*The problem*:
Copy every line that holds the string "table" from the data below.

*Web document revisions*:
►

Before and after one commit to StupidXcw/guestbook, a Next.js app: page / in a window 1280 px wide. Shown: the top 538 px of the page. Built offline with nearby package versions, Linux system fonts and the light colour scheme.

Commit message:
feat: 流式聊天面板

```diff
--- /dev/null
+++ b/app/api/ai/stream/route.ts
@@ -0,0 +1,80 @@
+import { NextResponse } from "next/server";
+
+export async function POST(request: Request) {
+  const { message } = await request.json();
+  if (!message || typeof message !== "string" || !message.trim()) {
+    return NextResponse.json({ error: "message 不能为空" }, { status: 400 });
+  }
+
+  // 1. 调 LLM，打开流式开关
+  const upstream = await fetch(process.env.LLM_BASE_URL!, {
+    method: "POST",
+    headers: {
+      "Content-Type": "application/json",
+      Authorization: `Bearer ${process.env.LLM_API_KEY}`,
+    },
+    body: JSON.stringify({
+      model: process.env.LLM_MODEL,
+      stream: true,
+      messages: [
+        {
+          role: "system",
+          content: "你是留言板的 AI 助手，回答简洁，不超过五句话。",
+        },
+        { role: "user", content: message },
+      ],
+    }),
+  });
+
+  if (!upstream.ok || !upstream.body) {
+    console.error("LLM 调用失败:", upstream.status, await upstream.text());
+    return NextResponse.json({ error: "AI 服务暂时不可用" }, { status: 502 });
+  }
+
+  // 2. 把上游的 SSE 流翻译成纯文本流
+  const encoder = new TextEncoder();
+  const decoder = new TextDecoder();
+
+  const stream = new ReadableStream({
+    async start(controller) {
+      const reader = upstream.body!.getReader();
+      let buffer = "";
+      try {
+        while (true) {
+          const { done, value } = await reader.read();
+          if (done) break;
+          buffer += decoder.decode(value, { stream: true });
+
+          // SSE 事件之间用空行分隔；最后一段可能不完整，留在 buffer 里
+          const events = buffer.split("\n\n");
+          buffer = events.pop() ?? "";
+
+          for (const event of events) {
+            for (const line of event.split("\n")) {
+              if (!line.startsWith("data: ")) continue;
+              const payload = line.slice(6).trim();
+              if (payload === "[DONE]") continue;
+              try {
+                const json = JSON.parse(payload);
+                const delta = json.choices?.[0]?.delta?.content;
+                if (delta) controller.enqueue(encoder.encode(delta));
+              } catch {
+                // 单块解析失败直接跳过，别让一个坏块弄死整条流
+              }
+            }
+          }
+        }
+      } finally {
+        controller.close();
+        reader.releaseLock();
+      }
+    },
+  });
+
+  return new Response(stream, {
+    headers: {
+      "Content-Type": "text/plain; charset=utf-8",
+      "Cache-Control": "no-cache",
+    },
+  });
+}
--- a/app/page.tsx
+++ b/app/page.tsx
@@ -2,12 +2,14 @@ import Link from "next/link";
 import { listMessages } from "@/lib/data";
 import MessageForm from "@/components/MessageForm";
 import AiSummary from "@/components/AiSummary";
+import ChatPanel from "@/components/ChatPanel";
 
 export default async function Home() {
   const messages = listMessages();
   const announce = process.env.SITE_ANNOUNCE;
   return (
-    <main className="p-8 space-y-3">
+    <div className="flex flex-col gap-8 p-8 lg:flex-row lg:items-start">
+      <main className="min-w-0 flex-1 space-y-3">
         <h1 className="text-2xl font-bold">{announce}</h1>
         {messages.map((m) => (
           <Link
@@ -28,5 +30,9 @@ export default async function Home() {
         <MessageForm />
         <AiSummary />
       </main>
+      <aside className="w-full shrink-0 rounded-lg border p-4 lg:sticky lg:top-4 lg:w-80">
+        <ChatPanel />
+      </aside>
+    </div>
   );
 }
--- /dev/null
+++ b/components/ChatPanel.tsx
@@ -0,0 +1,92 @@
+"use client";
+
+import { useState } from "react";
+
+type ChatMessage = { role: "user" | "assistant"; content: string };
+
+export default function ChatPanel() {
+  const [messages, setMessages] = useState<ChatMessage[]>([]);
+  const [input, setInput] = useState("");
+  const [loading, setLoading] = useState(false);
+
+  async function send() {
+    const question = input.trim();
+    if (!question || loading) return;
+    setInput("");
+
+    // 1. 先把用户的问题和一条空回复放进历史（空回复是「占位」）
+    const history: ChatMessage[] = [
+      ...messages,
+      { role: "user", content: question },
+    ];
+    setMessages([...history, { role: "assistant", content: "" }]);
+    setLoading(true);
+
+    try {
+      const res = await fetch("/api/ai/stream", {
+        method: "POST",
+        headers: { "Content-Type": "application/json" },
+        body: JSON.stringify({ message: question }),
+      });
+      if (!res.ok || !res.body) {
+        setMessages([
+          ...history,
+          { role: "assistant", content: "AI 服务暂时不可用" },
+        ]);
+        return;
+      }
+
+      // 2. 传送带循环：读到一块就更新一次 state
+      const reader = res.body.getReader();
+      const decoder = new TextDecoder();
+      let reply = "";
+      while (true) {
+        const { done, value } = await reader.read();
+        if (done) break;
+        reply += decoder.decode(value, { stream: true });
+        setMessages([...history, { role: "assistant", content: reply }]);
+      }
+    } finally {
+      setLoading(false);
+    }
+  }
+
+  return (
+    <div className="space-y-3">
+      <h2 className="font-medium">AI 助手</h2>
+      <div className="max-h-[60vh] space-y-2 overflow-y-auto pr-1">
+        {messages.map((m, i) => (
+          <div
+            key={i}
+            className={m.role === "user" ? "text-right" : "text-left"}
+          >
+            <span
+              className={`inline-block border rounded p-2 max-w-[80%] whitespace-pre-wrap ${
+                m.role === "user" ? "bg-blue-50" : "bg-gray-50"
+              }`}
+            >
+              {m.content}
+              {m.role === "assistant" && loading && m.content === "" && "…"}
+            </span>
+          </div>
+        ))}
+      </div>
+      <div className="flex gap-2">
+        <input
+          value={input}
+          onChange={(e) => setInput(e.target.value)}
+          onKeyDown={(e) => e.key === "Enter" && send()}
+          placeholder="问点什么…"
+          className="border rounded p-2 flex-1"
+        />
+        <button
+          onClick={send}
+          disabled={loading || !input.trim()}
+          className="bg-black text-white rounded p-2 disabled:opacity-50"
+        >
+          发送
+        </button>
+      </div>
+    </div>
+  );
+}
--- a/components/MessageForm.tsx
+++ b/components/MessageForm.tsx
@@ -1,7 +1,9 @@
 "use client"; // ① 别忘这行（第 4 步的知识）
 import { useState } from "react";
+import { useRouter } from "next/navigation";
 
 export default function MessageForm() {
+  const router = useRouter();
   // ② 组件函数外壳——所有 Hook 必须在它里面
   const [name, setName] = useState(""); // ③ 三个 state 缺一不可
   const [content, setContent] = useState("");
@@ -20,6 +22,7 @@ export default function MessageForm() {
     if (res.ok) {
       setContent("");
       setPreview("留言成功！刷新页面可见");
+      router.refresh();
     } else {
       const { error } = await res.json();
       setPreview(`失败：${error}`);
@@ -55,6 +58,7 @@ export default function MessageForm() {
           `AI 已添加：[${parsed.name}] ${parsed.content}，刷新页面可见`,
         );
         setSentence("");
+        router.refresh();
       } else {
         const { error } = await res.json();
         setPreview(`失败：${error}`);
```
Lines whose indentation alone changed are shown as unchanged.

◄
►

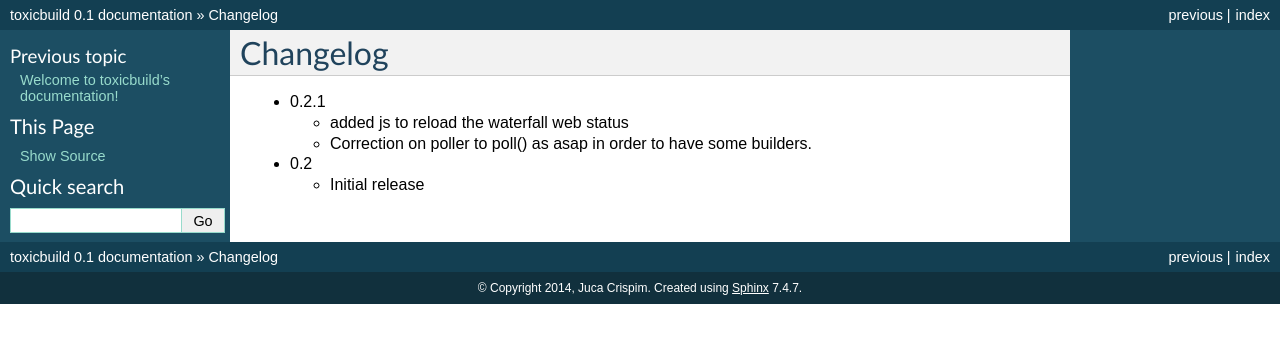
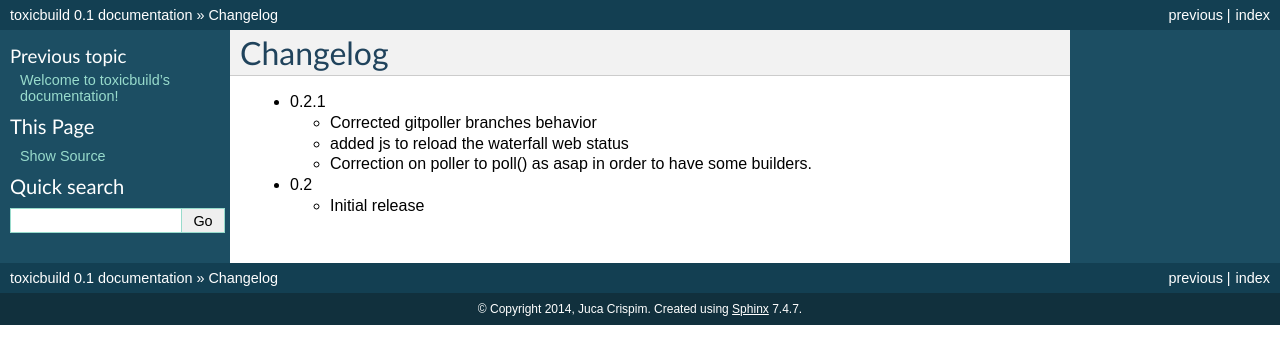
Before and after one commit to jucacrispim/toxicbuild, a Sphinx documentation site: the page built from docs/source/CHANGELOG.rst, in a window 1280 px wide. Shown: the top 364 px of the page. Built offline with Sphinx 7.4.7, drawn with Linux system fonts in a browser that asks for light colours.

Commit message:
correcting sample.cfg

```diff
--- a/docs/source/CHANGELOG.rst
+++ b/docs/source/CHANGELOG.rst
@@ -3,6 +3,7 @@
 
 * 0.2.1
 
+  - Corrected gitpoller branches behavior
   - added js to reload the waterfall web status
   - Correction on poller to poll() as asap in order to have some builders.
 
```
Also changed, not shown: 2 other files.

◄
►

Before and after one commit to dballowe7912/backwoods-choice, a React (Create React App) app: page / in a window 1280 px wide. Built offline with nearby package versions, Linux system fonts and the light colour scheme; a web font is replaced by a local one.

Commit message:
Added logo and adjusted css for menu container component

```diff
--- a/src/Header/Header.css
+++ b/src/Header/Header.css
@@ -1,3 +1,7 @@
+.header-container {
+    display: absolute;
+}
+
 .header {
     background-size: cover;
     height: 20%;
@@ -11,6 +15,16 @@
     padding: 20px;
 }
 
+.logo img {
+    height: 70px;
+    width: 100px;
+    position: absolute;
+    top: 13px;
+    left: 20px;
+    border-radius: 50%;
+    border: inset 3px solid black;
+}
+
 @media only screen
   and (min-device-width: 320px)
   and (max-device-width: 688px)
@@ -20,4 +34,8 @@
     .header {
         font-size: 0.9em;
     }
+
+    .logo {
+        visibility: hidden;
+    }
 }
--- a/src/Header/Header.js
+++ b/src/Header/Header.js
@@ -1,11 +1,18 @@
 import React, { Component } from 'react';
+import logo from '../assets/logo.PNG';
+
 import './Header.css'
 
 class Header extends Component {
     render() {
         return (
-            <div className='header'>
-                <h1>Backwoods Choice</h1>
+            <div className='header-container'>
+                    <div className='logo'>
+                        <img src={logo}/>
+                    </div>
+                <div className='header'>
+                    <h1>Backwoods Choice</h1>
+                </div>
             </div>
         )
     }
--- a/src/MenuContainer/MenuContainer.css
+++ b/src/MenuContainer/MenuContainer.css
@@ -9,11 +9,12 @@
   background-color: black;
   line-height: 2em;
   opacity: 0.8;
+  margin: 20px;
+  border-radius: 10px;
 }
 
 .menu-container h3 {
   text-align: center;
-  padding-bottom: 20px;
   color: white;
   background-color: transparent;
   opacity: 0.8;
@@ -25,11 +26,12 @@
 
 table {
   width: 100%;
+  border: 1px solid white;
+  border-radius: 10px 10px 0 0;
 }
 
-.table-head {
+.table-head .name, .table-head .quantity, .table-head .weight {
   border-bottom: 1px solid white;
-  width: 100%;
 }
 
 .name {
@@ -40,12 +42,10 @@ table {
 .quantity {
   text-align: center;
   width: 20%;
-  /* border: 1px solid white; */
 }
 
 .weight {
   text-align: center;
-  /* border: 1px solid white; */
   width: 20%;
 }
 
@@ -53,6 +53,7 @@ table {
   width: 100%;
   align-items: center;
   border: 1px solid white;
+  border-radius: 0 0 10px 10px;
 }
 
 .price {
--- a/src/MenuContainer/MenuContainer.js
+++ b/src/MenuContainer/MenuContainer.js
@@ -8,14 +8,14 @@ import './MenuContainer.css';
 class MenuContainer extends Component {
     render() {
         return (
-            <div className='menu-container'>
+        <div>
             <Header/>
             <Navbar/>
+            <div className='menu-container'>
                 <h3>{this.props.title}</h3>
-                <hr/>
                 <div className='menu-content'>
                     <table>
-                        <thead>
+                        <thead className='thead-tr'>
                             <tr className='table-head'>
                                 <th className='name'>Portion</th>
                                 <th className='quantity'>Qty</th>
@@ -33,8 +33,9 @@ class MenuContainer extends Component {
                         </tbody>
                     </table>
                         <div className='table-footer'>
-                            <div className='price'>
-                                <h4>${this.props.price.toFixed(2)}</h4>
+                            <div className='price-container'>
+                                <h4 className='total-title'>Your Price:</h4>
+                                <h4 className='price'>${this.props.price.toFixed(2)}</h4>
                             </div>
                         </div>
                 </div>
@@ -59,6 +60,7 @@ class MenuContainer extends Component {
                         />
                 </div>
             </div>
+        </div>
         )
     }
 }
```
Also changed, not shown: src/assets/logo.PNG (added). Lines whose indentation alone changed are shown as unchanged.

◄

*Task answer*:
 table {
-.table-head {
+.table-head .name, .table-head .quantity, .table-head .weight {
@@ -40,12 +42,10 @@ table {
@@ -53,6 +53,7 @@ table {
                     <table>
                             <tr className='table-head'>
                     </table>
                         <div className='table-footer'>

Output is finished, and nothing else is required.